__PROBLEM DESCRIPTION__.
Please copy out every line in the records below that includes the word "TransactionList".

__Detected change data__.
::::::::

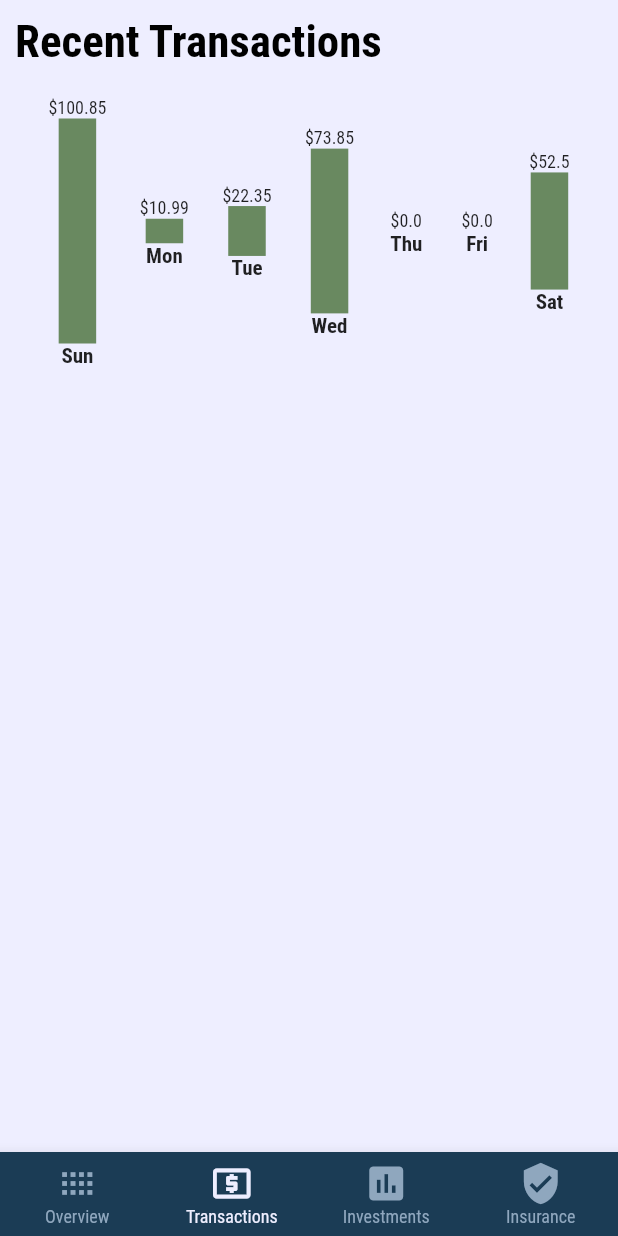
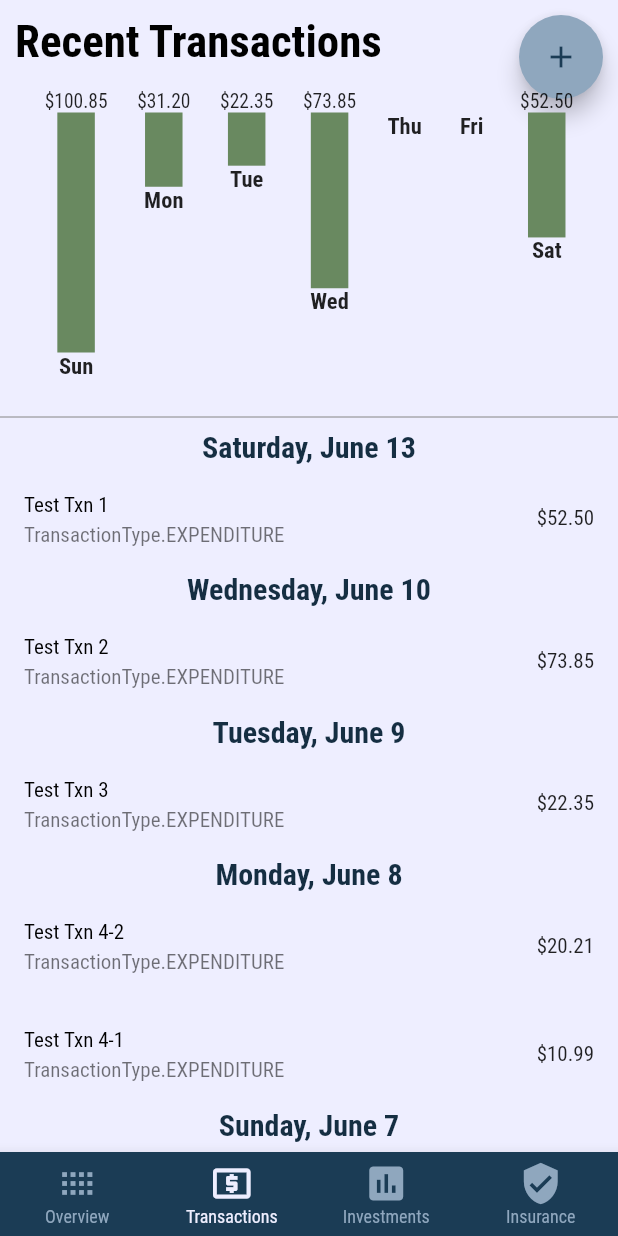
Before and after one commit to ngjunxiang/moolah, a Flutter app: the screen it shows after launch, item 2 of the bottom bar chosen, on a phone screen of 412 x 824 dp. Run offline on Flutter 3.47's test engine with Material 2 defaults, Android fonts, the phone set to English and light mode, and no system bars; our stand-ins replace simple_animations, tinycolor; statements that could not run were skipped.

Commit message:
Worked on transaction screen

```diff
--- a/lib/providers/transactions_provider.dart
+++ b/lib/providers/transactions_provider.dart
@@ -1,5 +1,46 @@
 import 'package:flutter/foundation.dart';
+import 'package:moolah/models/transaction.dart';
+
+enum TransactionsLoadingStatus {
+  NotLoaded,
+  Loaded,
+}
 
 class TransactionsProvider with ChangeNotifier {
+  TransactionsLoadingStatus _status = TransactionsLoadingStatus.NotLoaded;
+  List<Transaction> _transactionsList;
 
+  TransactionsLoadingStatus get status => _status;
+  List<Transaction> get transactions => _transactionsList;
+
+//      List<Transaction>.from(_transactionsList);
+
+  Future<void> fetchTransactions() async {
+    await Future.delayed(const Duration(milliseconds: 100), (){});
+    final fetchedTransactions = [
+      Transaction('1', 'Test Txn 1', TransactionType.EXPENDITURE, 52.50,
+          DateTime.now()),
+      Transaction('1', 'Test Txn 2', TransactionType.EXPENDITURE, 73.85,
+          DateTime.parse('2020-06-10 00:00:00.000')),
+      Transaction('1', 'Test Txn 3', TransactionType.EXPENDITURE, 22.35,
+          DateTime.parse('2020-06-09 00:00:00.000')),
+      Transaction('1', 'Test Txn 4-1', TransactionType.EXPENDITURE, 10.99,
+          DateTime.parse('2020-06-08 00:00:00.000')),
+      Transaction('1', 'Test Txn 4-2', TransactionType.EXPENDITURE, 20.21,
+          DateTime.parse('2020-06-08 01:00:00.000')),
+      Transaction('1', 'Test Txn 5', TransactionType.EXPENDITURE, 100.85,
+          DateTime.parse('2020-06-07 00:00:00.000')),
+      Transaction('1', 'Test Txn 6', TransactionType.EXPENDITURE, 40.56,
+          DateTime.parse('2020-06-06 20:05:00.000')),
+      Transaction('1', 'Test Txn 7', TransactionType.EXPENDITURE, 30.00,
+          DateTime.parse('2020-06-05 00:00:00.000')),
+    ];
+
+    fetchedTransactions.sort((a, b) => -a.dateTime.compareTo(b.dateTime));
+
+    _transactionsList = fetchedTransactions;
+    _status = TransactionsLoadingStatus.Loaded;
+
+    notifyListeners();
+  }
 }
--- a/lib/screens/transactions/components/bar.dart
+++ b/lib/screens/transactions/components/bar.dart
@@ -7,7 +7,7 @@ class Bar extends StatelessWidget {
   final String barLabel;
 
   final int _baseDurationMs = 1000;
-  final double _maxElementHeight = 150;
+  final double _maxElementHeight = 160;
 
   const Bar(this.label, this.barLabel, this.height);
 
@@ -23,9 +23,9 @@ class Bar extends StatelessWidget {
               height: (1 - animatedHeight) * _maxElementHeight,
             ),
             Text(
-              '\$$barLabel',
+              barLabel == '0.00' ? '' : '\$$barLabel',
               style: const TextStyle(
-                fontSize: 12,
+                fontSize: 13,
               ),
             ),
             Container(
@@ -36,6 +36,7 @@ class Bar extends StatelessWidget {
             Text(
               label,
               style: const TextStyle(
+                fontSize: 15,
                 fontWeight: FontWeight.bold,
               ),
             )
--- a/lib/screens/transactions/components/bar_chart.dart
+++ b/lib/screens/transactions/components/bar_chart.dart
@@ -2,6 +2,7 @@ import 'package:flutter/material.dart';
 import 'package:intl/intl.dart';
 
 import '../../../models/transaction.dart';
+import '../transactions_screen.dart';
 import './bar.dart';
 
 class BarChart extends StatelessWidget {
@@ -38,18 +39,21 @@ class BarChart extends StatelessWidget {
 
   @override
   Widget build(BuildContext context) {
-    return Padding(
+    return Container(
+      height: TransactionsScreen.chartHeight,
+      child: Padding(
         padding: const EdgeInsets.all(10.0),
         child: Row(
           mainAxisAlignment: MainAxisAlignment.spaceEvenly,
           children: pastWeekTransactionValues.map((t) {
             return Bar(
               t['day'],
-            t['amount'].toString(),
+              t['amount'].toStringAsFixed(2),
               maxSpending == 0.0 ? 0.0 : t['amount'] / maxSpending,
             );
           }).toList(),
         ),
+      ),
     );
   }
 }
--- a/lib/screens/transactions/components/transaction_list.dart
+++ b/lib/screens/transactions/components/transaction_list.dart
@@ -0,0 +1,58 @@
+import 'package:flutter/material.dart';
+import 'package:intl/intl.dart';
+
+import '../../../models/transaction.dart';
+
+class TransactionList extends StatelessWidget {
+  final List<Transaction> _transactions;
+
+  TransactionList(this._transactions);
+
+  @override
+  Widget build(BuildContext context) {
+    DateTime currentDate;
+    return Expanded(
+      child: _transactions.isEmpty
+          ? LayoutBuilder(builder: (ctx, constraints) {
+              return Column(
+                mainAxisAlignment: MainAxisAlignment.center,
+                children: <Widget>[
+                  Text(
+                    'No transactions yet!',
+                    style: Theme.of(context).textTheme.headline2,
+                  ),
+                ],
+              );
+            })
+          : ListView(
+              children: _transactions.map((t) {
+                List<Widget> res = [];
+                if (currentDate == null ||
+                    currentDate.day != t.dateTime.day ||
+                    currentDate.month != t.dateTime.month ||
+                    currentDate.year != t.dateTime.year) {
+                  currentDate = t.dateTime;
+                  res = [
+                    Text(
+                      DateFormat(DateFormat.MONTH_WEEKDAY_DAY)
+                          .format(t.dateTime),
+                        style: Theme.of(context).textTheme.headline2,
+                    ),
+                  ];
+                }
+                res.add(ListTile(
+                  title: Text(
+                    t.title,
+                    style: Theme.of(context).textTheme.bodyText1,
+                  ),
+                  subtitle: Text(t.transactionType.toString()),
+                  trailing: Text('\$${t.amount.toStringAsFixed(2)}'),
+                ));
+                return Column(
+                  children: <Widget>[...res],
+                );
+              }).toList(),
+            ),
+    );
+  }
+}
--- a/lib/screens/transactions/transactions_screen.dart
+++ b/lib/screens/transactions/transactions_screen.dart
@@ -1,30 +1,17 @@
 import 'package:flutter/material.dart';
-import 'package:moolah/models/transaction.dart';
+import 'package:provider/provider.dart';
 
 import './components/bar_chart.dart';
+import './components/transaction_list.dart';
+import '../../providers/transactions_provider.dart';
 
 class TransactionsScreen extends StatelessWidget {
-  TransactionsScreen({Key key}) : super(key: key);
+  static final headerHeight = 50.0;
+  static final chartHeight = 220.0;
 
-  List<Transaction> transactions = [
-    Transaction(
-        '1', 'Test Txn 1', TransactionType.EXPENDITURE, 52.50, DateTime.now()),
-    Transaction('1', 'Test Txn 2', TransactionType.EXPENDITURE, 73.85,
-        DateTime.parse('2020-06-10 00:00:00.000')),
-    Transaction('1', 'Test Txn 3', TransactionType.EXPENDITURE, 22.35,
-        DateTime.parse('2020-06-09 00:00:00.000')),
-    Transaction('1', 'Test Txn 4', TransactionType.EXPENDITURE, 10.99,
-        DateTime.parse('2020-06-08 00:00:00.000')),
-    Transaction('1', 'Test Txn 4', TransactionType.EXPENDITURE, 100.85,
-        DateTime.parse('2020-06-07 00:00:00.000')),
-    Transaction('1', 'Test Txn 4', TransactionType.EXPENDITURE, 40.56,
-        DateTime.parse('2020-06-06 00:00:00.000')),
-    Transaction('1', 'Test Txn 4', TransactionType.EXPENDITURE, 30.00,
-        DateTime.parse('2020-06-05 00:00:00.000')),
-  ];
-
-  Widget _buildHeader(BuildContext context, double availableHeight) {
+  Widget _buildHeader(BuildContext context) {
     return Container(
+      height: TransactionsScreen.headerHeight,
       padding: const EdgeInsets.symmetric(
         vertical: 10,
         horizontal: 10,
@@ -36,31 +23,66 @@ class TransactionsScreen extends StatelessWidget {
     );
   }
 
+  Widget _buildAddButton(BuildContext context) {
+    return Positioned(
+      top: 10,
+      right: 10,
+      child: FloatingActionButton(
+        onPressed: () => _startAddNewTransaction(context),
+        child: Icon(
+          Icons.add,
+          color: Theme.of(context).textTheme.button.color,
+        ),
+        backgroundColor: Theme.of(context).buttonColor,
+      ),
+    );
+  }
+
+  void _startAddNewTransaction(BuildContext context) {
+    print('add new txn');
+    return null;
+  }
+
   @override
   Widget build(BuildContext context) {
-    final mediaQuery = MediaQuery.of(context);
-    final availableHeight = mediaQuery.size.height -
-        mediaQuery.padding.top -
-        mediaQuery.padding.bottom;
+    final _transactionsProvider =
+        Provider.of<TransactionsProvider>(context, listen: true);
 
-    final pageBody = SafeArea(
+    if (_transactionsProvider.status == TransactionsLoadingStatus.NotLoaded) {
+      _transactionsProvider.fetchTransactions();
+    }
+
+    return _transactionsProvider.status != TransactionsLoadingStatus.Loaded
+        ? Center(
+            child: CircularProgressIndicator(),
+          )
+        : GestureDetector(
+            onTap: () {
+              FocusScope.of(context).requestFocus(new FocusNode());
+            },
+            child: SafeArea(
               bottom: false,
-      child: SingleChildScrollView(
-        child: Column(
+              child: Stack(
+                children: <Widget>[
+                  _buildAddButton(context),
+                  Column(
                     crossAxisAlignment: CrossAxisAlignment.stretch,
                     children: <Widget>[
-            _buildHeader(context, availableHeight),
-            BarChart(transactions),
+                      _buildHeader(context),
+                      BarChart(_transactionsProvider.transactions.where((t) {
+                        return t.dateTime.isAfter(
+                          DateTime.now().subtract(
+                            Duration(days: 7),
+                          ),
+                        );
+                      }).toList()),
+                      Divider(),
+                      TransactionList(_transactionsProvider.transactions),
+                    ],
+                  ),
                 ],
               ),
             ),
           );
-
-    return GestureDetector(
-      onTap: () {
-        FocusScope.of(context).requestFocus(new FocusNode());
-      },
-      child: pageBody,
-    );
   }
 }
```
Lines whose indentation alone changed are shown as unchanged.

::::::::

__RESULT__.
+class TransactionList extends StatelessWidget {
+  TransactionList(this._transactions);
+                      TransactionList(_transactionsProvider.transactions),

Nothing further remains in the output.